"Not being breast feed had NOT ONE negative effect on me and I'm closer to my parents than some of my peers. My first cousin breastfeeds her children until they're almost two years old and they're allergic to almost everything under sun!"  to which someone responded: "maybe if you had been breast fed you would understand the concept of sample sizes"    hahaha touche.

 And then people just started getting sarcastic..."Breastfed toddlers are also Giant Pussy Crybaby Whiners. See Science publication Vol456. The correct feeding method is Mountain Dew in a bottle with Kool ashes flicked on the head."

And this gem:
 "First of all he is four and his brother is five, and they both breastfeed. That is way beyond the point of normalcy, whether you agree with that or not ("normal" is relative, but that is a fair point, this is not average behavior). And I only took 4 classes in psych in college (please, please don't brag about this. By starting your sentence this way I have already stopped listening to you) but I am quite sure (you are the expert opinion here) that the kid will develop a different bond with people than most. It is likely that he will be much more needy for companionship (not true - several studies show similar levels of attachment to peers as well as fewer problems weaning off of transition objects like teddy bears and security blankets) since for 4 more years he had to attach himself to his mother for nutrition (what? pretty sure he ate other food - otherwise he would not be the "Giant" you claim he is) while all other kids were learning to eat by themselves. I'm not saying it's a certainty, but it is a likelihood that could prove a major problem later on in life."

I am not going to take a side on this.  I am not going to use anecdotal evidence and say "I know people who breastfed past the age of four and they turned out pretty OK fine" because that is the kind of reasoning these commenters use and it is completely ineffective.  What I will say is this: people on the internet are stupid. I do realize the irony of writing all this on the internet, yes.  But just remember that opinions are opinions and facts are facts. And please don't pretend to be an expert and then admit to not being one in the same sentence.
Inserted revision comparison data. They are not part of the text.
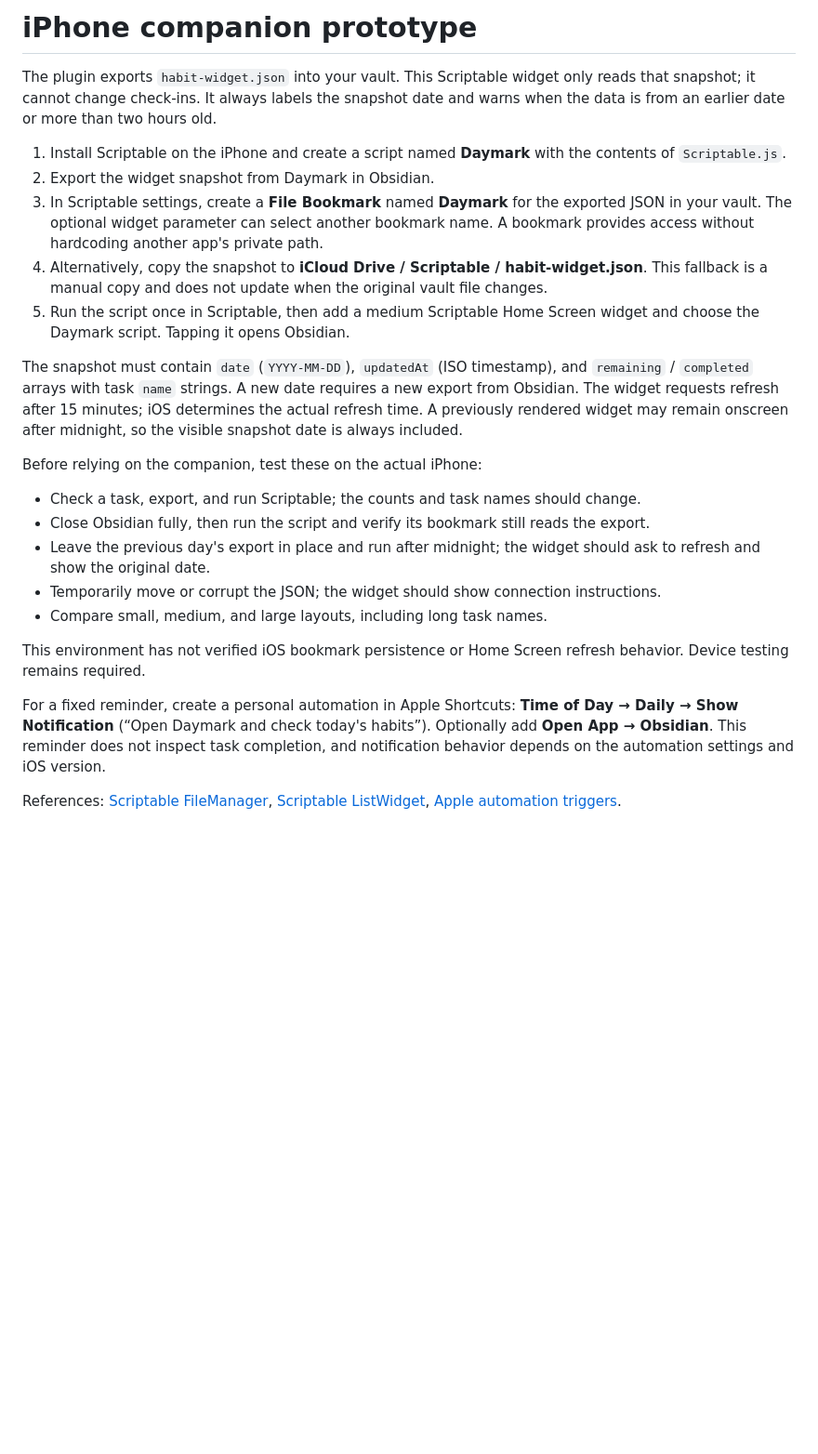
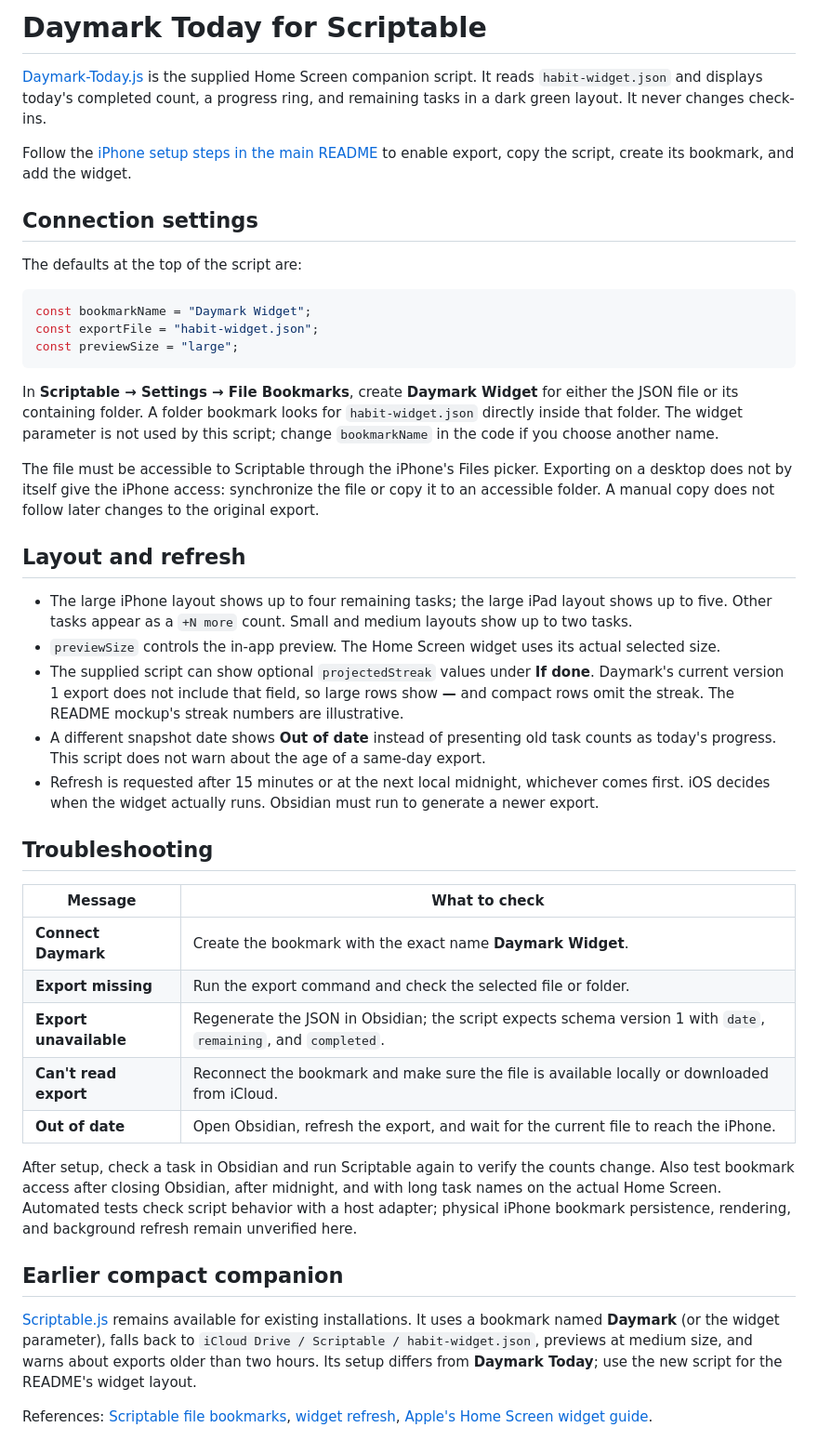
Before and after one commit to niyoj/daymark, a Markdown page: companion/README.md, the part around the change. Shown at 93% size. Drawn GitHub-style; blank space fills up the shorter version.

````diff
--- a/companion/README.md
+++ b/companion/README.md
@@ -1,25 +1,45 @@
-# iPhone companion prototype
+# Daymark Today for Scriptable
 
-The plugin exports `habit-widget.json` into your vault. This Scriptable widget only reads that snapshot; it cannot change check-ins. It always labels the snapshot date and warns when the data is from an earlier date or more than two hours old.
+[Daymark-Today.js](Daymark-Today.js) is the supplied Home Screen companion script. It reads `habit-widget.json` and displays today's completed count, a progress ring, and remaining tasks in a dark green layout. It never changes check-ins.
 
-1. Install Scriptable on the iPhone and create a script named **Daymark** with the contents of `Scriptable.js`.
-2. Export the widget snapshot from Daymark in Obsidian.
-3. In Scriptable settings, create a **File Bookmark** named **Daymark** for the exported JSON in your vault. The optional widget parameter can select another bookmark name. A bookmark provides access without hardcoding another app's private path.
-4. Alternatively, copy the snapshot to **iCloud Drive / Scriptable / habit-widget.json**. This fallback is a manual copy and does not update when the original vault file changes.
-5. Run the script once in Scriptable, then add a medium Scriptable Home Screen widget and choose the Daymark script. Tapping it opens Obsidian.
+Follow the [iPhone setup steps in the main README](../README.md#set-up-the-scriptable-widget-on-iphone) to enable export, copy the script, create its bookmark, and add the widget.
 
-The snapshot must contain `date` (`YYYY-MM-DD`), `updatedAt` (ISO timestamp), and `remaining` / `completed` arrays with task `name` strings. A new date requires a new export from Obsidian. The widget requests refresh after 15 minutes; iOS determines the actual refresh time. A previously rendered widget may remain onscreen after midnight, so the visible snapshot date is always included.
+## Connection settings
 
-Before relying on the companion, test these on the actual iPhone:
+The defaults at the top of the script are:
 
-- Check a task, export, and run Scriptable; the counts and task names should change.
-- Close Obsidian fully, then run the script and verify its bookmark still reads the export.
-- Leave the previous day's export in place and run after midnight; the widget should ask to refresh and show the original date.
-- Temporarily move or corrupt the JSON; the widget should show connection instructions.
-- Compare small, medium, and large layouts, including long task names.
+```js
+const bookmarkName = "Daymark Widget";
+const exportFile = "habit-widget.json";
+const previewSize = "large";
+```
 
-This environment has not verified iOS bookmark persistence or Home Screen refresh behavior. Device testing remains required.
+In **Scriptable → Settings → File Bookmarks**, create **Daymark Widget** for either the JSON file or its containing folder. A folder bookmark looks for `habit-widget.json` directly inside that folder. The widget parameter is not used by this script; change `bookmarkName` in the code if you choose another name.
 
-For a fixed reminder, create a personal automation in Apple Shortcuts: **Time of Day → Daily → Show Notification** (“Open Daymark and check today's habits”). Optionally add **Open App → Obsidian**. This reminder does not inspect task completion, and notification behavior depends on the automation settings and iOS version.
+The file must be accessible to Scriptable through the iPhone's Files picker. Exporting on a desktop does not by itself give the iPhone access: synchronize the file or copy it to an accessible folder. A manual copy does not follow later changes to the original export.
 
-References: [Scriptable FileManager](https://docs.scriptable.app/filemanager/), [Scriptable ListWidget](https://docs.scriptable.app/listwidget/), [Apple automation triggers](https://support.apple.com/guide/shortcuts/event-triggers-apd932ff833f/ios).
+## Layout and refresh
+
+- The large iPhone layout shows up to four remaining tasks; the large iPad layout shows up to five. Other tasks appear as a `+N more` count. Small and medium layouts show up to two tasks.
+- `previewSize` controls the in-app preview. The Home Screen widget uses its actual selected size.
+- The supplied script can show optional `projectedStreak` values under **If done**. Daymark's current version 1 export does not include that field, so large rows show **—** and compact rows omit the streak. The README mockup's streak numbers are illustrative.
+- A different snapshot date shows **Out of date** instead of presenting old task counts as today's progress. This script does not warn about the age of a same-day export.
+- Refresh is requested after 15 minutes or at the next local midnight, whichever comes first. iOS decides when the widget actually runs. Obsidian must run to generate a newer export.
+
+## Troubleshooting
+
+| Message | What to check |
+| --- | --- |
+| **Connect Daymark** | Create the bookmark with the exact name **Daymark Widget**. |
+| **Export missing** | Run the export command and check the selected file or folder. |
+| **Export unavailable** | Regenerate the JSON in Obsidian; the script expects schema version 1 with `date`, `remaining`, and `completed`. |
+| **Can't read export** | Reconnect the bookmark and make sure the file is available locally or downloaded from iCloud. |
+| **Out of date** | Open Obsidian, refresh the export, and wait for the current file to reach the iPhone. |
+
+After setup, check a task in Obsidian and run Scriptable again to verify the counts change. Also test bookmark access after closing Obsidian, after midnight, and with long task names on the actual Home Screen. Automated tests check script behavior with a host adapter; physical iPhone bookmark persistence, rendering, and background refresh remain unverified here.
+
+## Earlier compact companion
+
+[Scriptable.js](Scriptable.js) remains available for existing installations. It uses a bookmark named **Daymark** (or the widget parameter), falls back to `iCloud Drive / Scriptable / habit-widget.json`, previews at medium size, and warns about exports older than two hours. Its setup differs from **Daymark Today**; use the new script for the README's widget layout.
+
+References: [Scriptable file bookmarks](https://docs.scriptable.app/filemanager/#-bookmarkedpath), [widget refresh](https://docs.scriptable.app/listwidget/#refreshafterdate), [Apple's Home Screen widget guide](https://support.apple.com/118610).
````
Also changed, not shown: README.md (+22 -3 lines), docs/EXPORT.md (+3 -1 lines), docs/images/daymark-widget-mockup.png (added), 2 other files.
Also, just FYI, I have never before seen the word "tits" used this many times in a comment section about a Time Magazine article. ever.